Reaching Across the Ideological Aisle
Polls indicate that Americans today are more ideologically and politically divided than they have been for many decades. Yet, people also express a desire for elected officials to work together to solve the nation's problems.
Greater cooperation across political and ideological lines is badly needed in education to jump-start the long-overdue and anxiously awaited revisions to the No Child Left Behind Act and to clear the logjam of other major federal education laws that have expired or will soon expire. As they deal with this problem, legislators might take a lesson from an extraordinary example of cooperation among education experts with different viewpoints that took place in Washington over a five-year period—and on no less controversial a topic than NCLB.
Here's what happened. In 2005, when I was the president of the Center on Education Policy, or CEP, I came to believe that policy discussions were concentrating too much on how NCLB was being carried out and not enough on whether it was meeting its goal of increasing student achievement, especially for historically low-performing groups of students. I decided that the center should do a study of student achievement since the passage of NCLB, which was signed into law in January 2002. For guidance on how to design such a study, I consulted with top assessment experts, particularly Robert L. Linn from the University of Colorado at Boulder and W. James Popham from the University of California, Los Angeles. They advised us to look at test data, as there was no other uniform source of information on learning. That meant looking at results from both the National Assessment of Educational Progress, or NAEP, and the state assessments required by No Child Left Behind.
Since this was obviously a sensitive issue that also raised technical questions, it seemed prudent to put together an advisory group of people with different opinions about NCLB. Otherwise, the study conclusions would have little credibility.
Linn and Popham, nationally recognized assessment experts, agreed to be on a panel. Then, we filled out the group with Eric A. Hanushek from the conservative Hoover Institution at Stanford University; Frederick M. Hess from the conservative American Enterprise Institute; and Laura Hamilton from the nonpartisan, research-based RAND Corp. I came to the panel after having served for many years as the chief education expert for the Democrats on the education committee in the U.S. House of Representatives. This mixture gave us expertise in tests, policy, and research, while also bringing in political diversity.
The group met with the CEP's in-house experts, Naomi Chudowsky, Diane Stark Rentner, and Nancy Kober, and agreed on a three-step process to ensure objectivity in their findings.
First, the CEP would ask each state to provide detailed test data and other relevant information and to verify the accuracy of the data collected. Comparable NAEP data would also be analyzed. The Human Resources Research Organization, which has extensive experience analyzing test data and conducting other types of program and policy analysis, helped us with the work. Second, the panel and members of the CEP staff would establish consistent rules for analyzing the state data. Third, CEP staff members would write draft reports with guidance from the expert panel, and would submit the reports to the panel for review and comments.

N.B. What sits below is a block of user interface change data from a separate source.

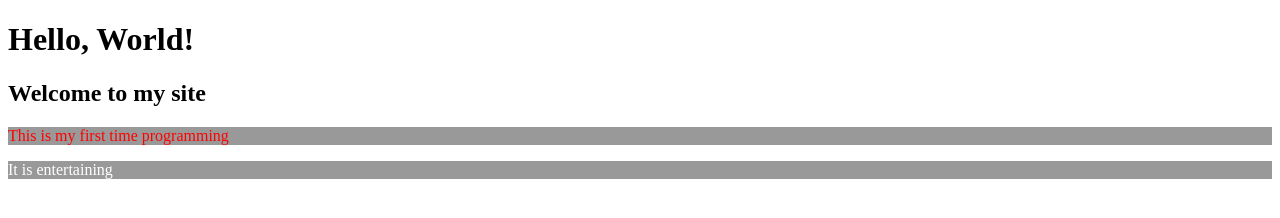
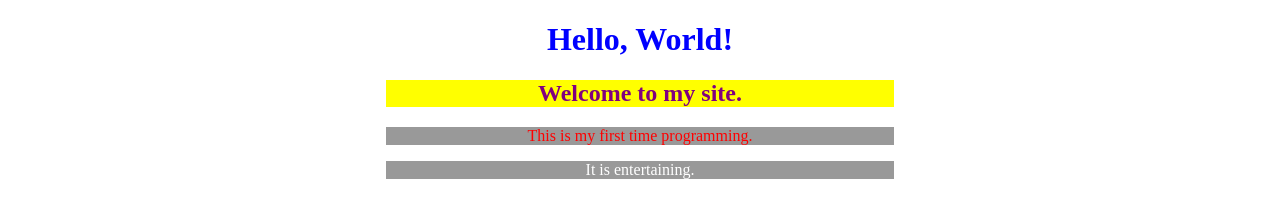
Before and after one commit to Rosenmax2000/Hello-World, a plain HTML site: page Index.html in a window 1280 px wide. Drawn offline with Linux system fonts and the light colour scheme.

Commit message:
created index, styles, and java script.

```diff
--- a/Index.html
+++ b/Index.html
@@ -5,8 +5,8 @@
 </head>
 <body>
   <h1> Hello, World! </h1>
-  <h2> Welcome to my site </h2>
-  <P> This is my first time programming </P>
-  <P id = "first"> It is entertaining </P>
+  <h2> Welcome to my site. </h2>
+  <P> This is my first time programming. </P>
+  <P id = "first"> It is entertaining. </P>
   <script src = "script.js"> </script>
 </body>
--- a/styles.css
+++ b/styles.css
@@ -1,4 +1,20 @@
 p {
   color: red;
   background-color: #999;
+  margin-right: 10cm;
+  margin-left: 10cm;
+  text-align: center;
 }
+h1{
+  color: blue;
+  margin-right: 10cm;
+  margin-left: 10cm;
+  text-align: center;
+}
+h2{
+  color: purple;
+  background-color: yellow;
+  margin-right: 10cm;
+  margin-left: 10cm;
+  text-align: center;
+}
```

The panel met in person multiple times a year for the first few years, and developed a sense of camaraderie. Later, members met less often, but supplemented their meetings with email consultations.
The states were wonderfully cooperative in providing data, which the CEP, in turn, made available broadly.
From 2007 to 2011, the CEP produced 17 reports using this process of data collection and analysis. President George W. Bush, important congressional leaders, and education experts cited the CEP's achievement reports, and the media filed hundreds of stories tied to their release. In later years, the center issued several reports a year on different aspects of achievement.
The expert panel faithfully fulfilled its duties during the whole process. The members spent hundreds of hours debating the rules for analysis, guiding the staff's work, and reviewing draft and final reports. Amazingly, although there were disagreements among the experts on the rules, analysis, and conclusions, there was always a willingness to find common ground.
What led to our success in this potentially fraught process? Many reasons. For one, the experts were all knowledgeable and professional; they came to respect one another, even though they may have disagreed among themselves on political or ideological matters.
In addition, establishing objective rules for analysis before the data were collected was important. It meant that everyone agreed to let the chips fall where they would once the rules were applied.
Lastly, the openness of the process was key in that each panel member read the draft reports at various stages and debated the accuracy of the conclusions.
While this type of cooperation among people of varying beliefs is not unique, it is becoming rarer because of the divisions we find in society today. I see three lessons in the CEP's experience that can help us have more, rather than less, cooperation. These points echo my experiences working in Congress for 27 years seeking bipartisan cooperation in legislating.
• First, we must respect other people's opinions. No one has a monopoly on the truth.
• Second, we must try for cooperation, and give assurances that objectivity will prevail despite one's beliefs.
• Third, the process must be completely open so that everyone knows everything.
A democracy cannot function well without cooperation and compromise. Neither can there be agreement on the best policies for our nation's schools unless we try to be objective, open, and respectful. I hope the CEP's experience will offer a road map for others.
Vol. 32, Issue 24, Pages 24-25